Traditionally temples are positioned in a specific manner. In a vertical sense they are considered as the navel of the earth, the link between heaven and earth. But there is also a horizontal orientation whereby temples function as a crossroad of the four cardinal points. Therefore, the doorway of the The Hague Temple is customary found on the eastside of the structure.
Symbol of the garden of Eden
This traditional arrangement has its origin in the garden of Eden that serves as a prototype of temples. In his inspired standard work of the temple Elder James E. Talmage explained: “In the more extended application of the term, the Garden in Eden was the first sanctuary of earth, for therein did the Lord first speak unto man and make known the Divine law” (The House of the Lord, p. 17).
In relation to the positioning of the garden of Eden three scriptural references explicitly point to the east. In Genesis we read: “And the LORD God planted a garden eastward in Eden; and there he put the man whom he had formed” (Genesis 2:8).
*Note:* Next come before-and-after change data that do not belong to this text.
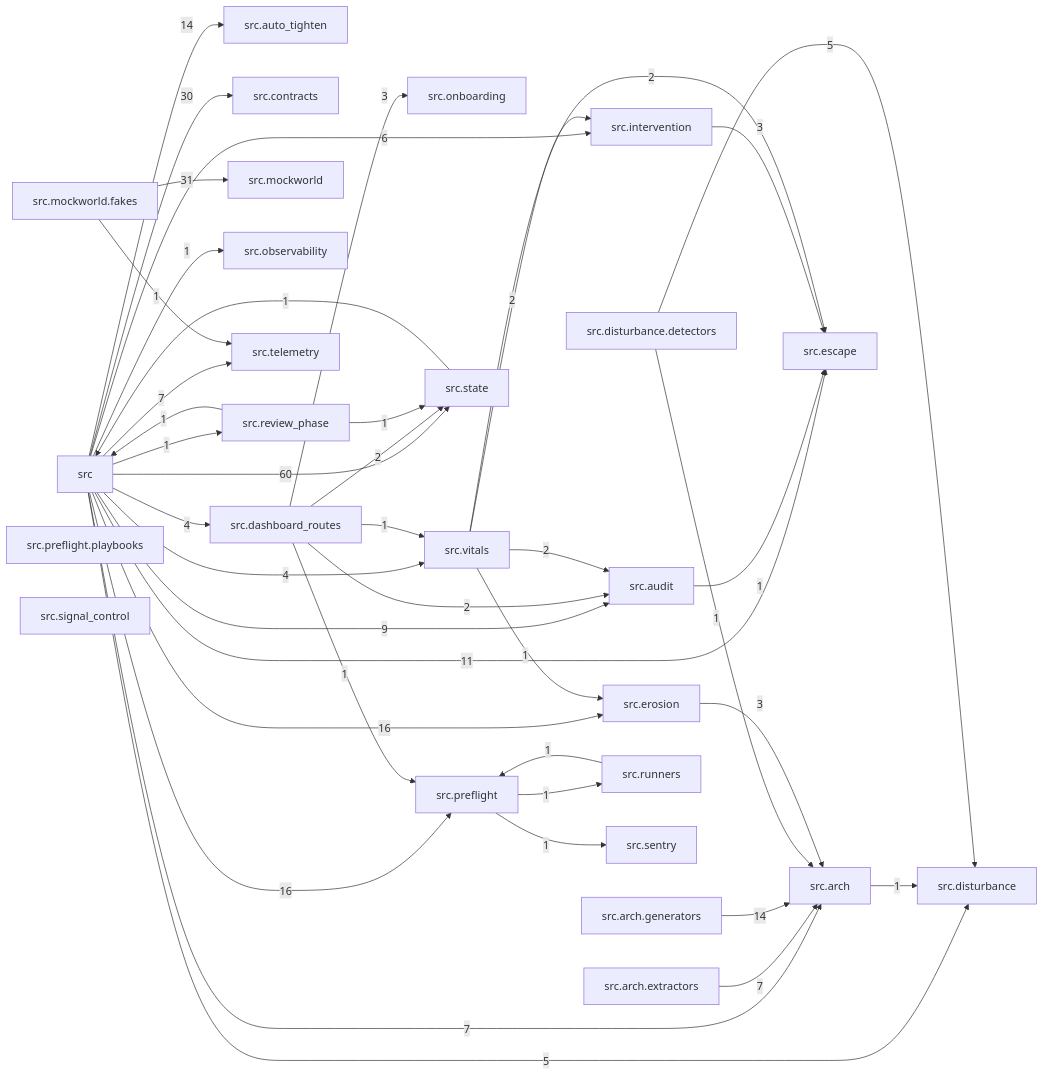
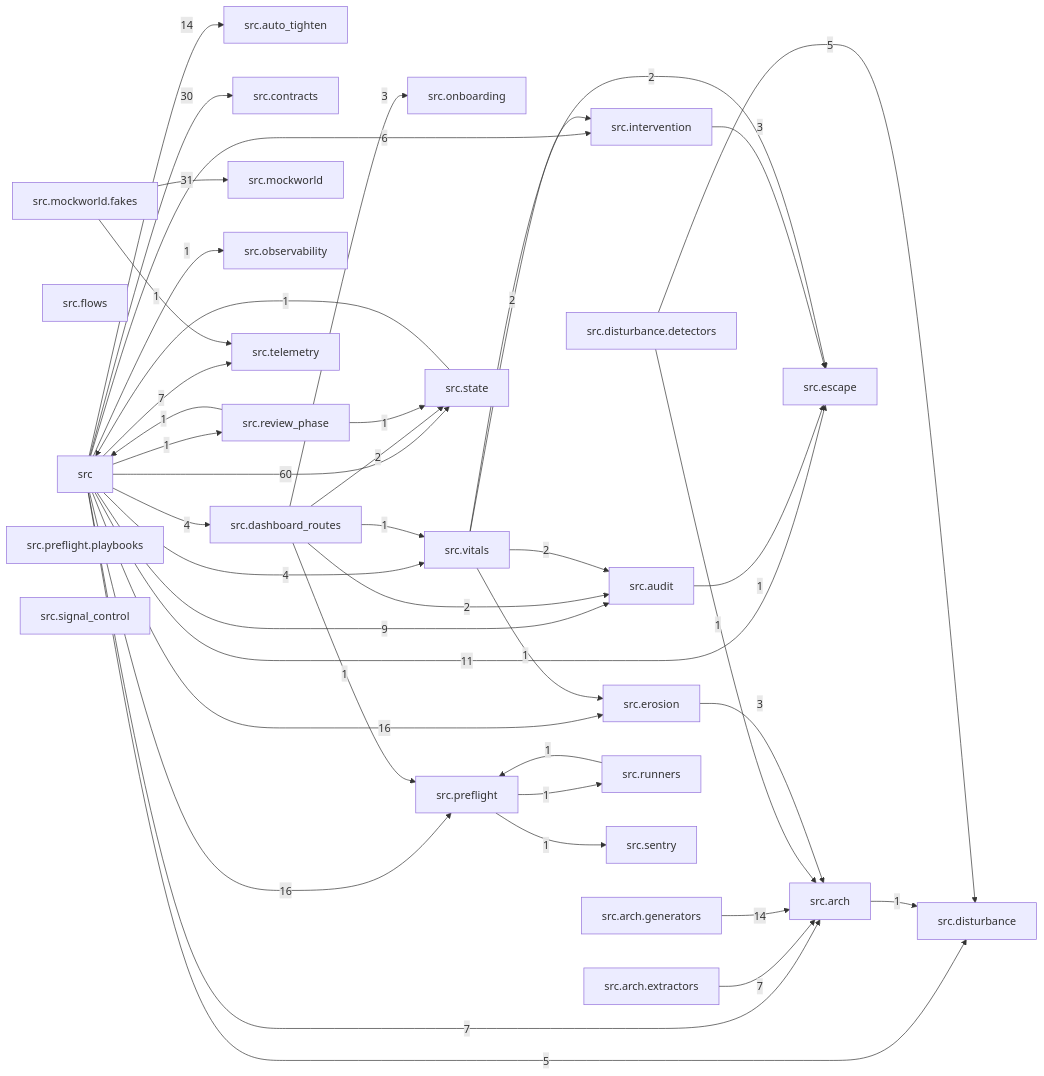
The diagram in docs/arch/generated/modules.md (T-rav/hydraflow), drawn with Mermaid before and after one commit. The commit also changed 12 other files, not shown here.

First line of the commit message:
feat(flows): in-framework flow (DAG) primitive + ADR (P0 of #10682) (#10684)

````diff
--- a/docs/arch/generated/modules.md
+++ b/docs/arch/generated/modules.md
@@ -7,69 +7,70 @@
 ```mermaid
 graph LR
     src["src"]
     src_arch["src.arch"]
     src_arch_extractors["src.arch.extractors"]
     src_arch_generators["src.arch.generators"]
     src_audit["src.audit"]
     src_auto_tighten["src.auto_tighten"]
     src_contracts["src.contracts"]
     src_dashboard_routes["src.dashboard_routes"]
     src_disturbance["src.disturbance"]
     src_disturbance_detectors["src.disturbance.detectors"]
     src_erosion["src.erosion"]
     src_escape["src.escape"]
+    src_flows["src.flows"]
     src_intervention["src.intervention"]
     src_mockworld["src.mockworld"]
     src_mockworld_fakes["src.mockworld.fakes"]
     src_observability["src.observability"]
     src_onboarding["src.onboarding"]
     src_preflight["src.preflight"]
     src_preflight_playbooks["src.preflight.playbooks"]
     src_review_phase["src.review_phase"]
     src_runners["src.runners"]
     src_sentry["src.sentry"]
     src_signal_control["src.signal_control"]
     src_state["src.state"]
     src_telemetry["src.telemetry"]
     src_vitals["src.vitals"]
     src -- "7" --> src_arch
     src -- "9" --> src_audit
     src -- "14" --> src_auto_tighten
     src -- "30" --> src_contracts
     src -- "4" --> src_dashboard_routes
     src -- "5" --> src_disturbance
     src -- "16" --> src_erosion
     src -- "11" --> src_escape
     src -- "6" --> src_intervention
     src -- "1" --> src_observability
     src -- "16" --> src_preflight
     src -- "1" --> src_review_phase
     src -- "60" --> src_state
     src -- "7" --> src_telemetry
     src -- "4" --> src_vitals
     src_arch -- "1" --> src_disturbance
     src_arch_extractors -- "7" --> src_arch
     src_arch_generators -- "14" --> src_arch
     src_audit -- "1" --> src_escape
     src_dashboard_routes -- "2" --> src_audit
     src_dashboard_routes -- "3" --> src_onboarding
     src_dashboard_routes -- "1" --> src_preflight
     src_dashboard_routes -- "2" --> src_state
     src_dashboard_routes -- "1" --> src_vitals
     src_disturbance_detectors -- "1" --> src_arch
     src_disturbance_detectors -- "5" --> src_disturbance
     src_erosion -- "3" --> src_arch
     src_intervention -- "3" --> src_escape
     src_mockworld_fakes -- "31" --> src_mockworld
     src_mockworld_fakes -- "1" --> src_telemetry
     src_preflight -- "1" --> src_runners
     src_preflight -- "1" --> src_sentry
     src_review_phase -- "1" --> src
     src_review_phase -- "1" --> src_state
     src_runners -- "1" --> src_preflight
     src_state -- "1" --> src
     src_vitals -- "2" --> src_audit
     src_vitals -- "1" --> src_erosion
     src_vitals -- "2" --> src_escape
     src_vitals -- "2" --> src_intervention
 ```
````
The second indication of the east concerns the four streams that emerged from Eden. Even though all four are mentioned by name, only with one river a direction is mentioned, namely that it went “toward the east of Assyria” (Genesis 2:14).
Finally we read in the creation record that Adam, after his fall, was expelled from the garden. Subsequently the Lord placed “east of the garden of Eden Cherubims, and a flaming sword which turned every way, to keep the way of the tree of life” (Genesis 3:24). Apparently the garden only had one entrance, on the east side. The Lord also used the same classification in the tabernacle of Moses and the temples of Solomon and Herod.
Symbol of the coming of the Lord
Another obvious reason for this kind of positioning lies in the fact that Christ’s second coming will be from the east (Matthew 24:27; Ezechiel 43:2). To subsequently set up the doorway of the house of the Lord on the eastside is self-evident. But at His first advent the east also played a role. The wise men asked: “Where is he that is born King of the Jews? for we have seen his star in the east, and are come to worship him” (Matthew 2:2).
Symbol of a compass
All these Scriptural references to the fixed positioning of the temple also serve another specific purpose. In the words of Dr. Hugh W. Nibley of the Brigham Young University: “The temple is a point of reference, a place where you take your bearings on the universe” (Temple and Cosmos: Beyond This Ignorant Present [Salt Lake City: Deseret Book, 1992], p. 141). By taking the temple as a starting point church members are able to define their eternal course and keep their celestial destination in mind.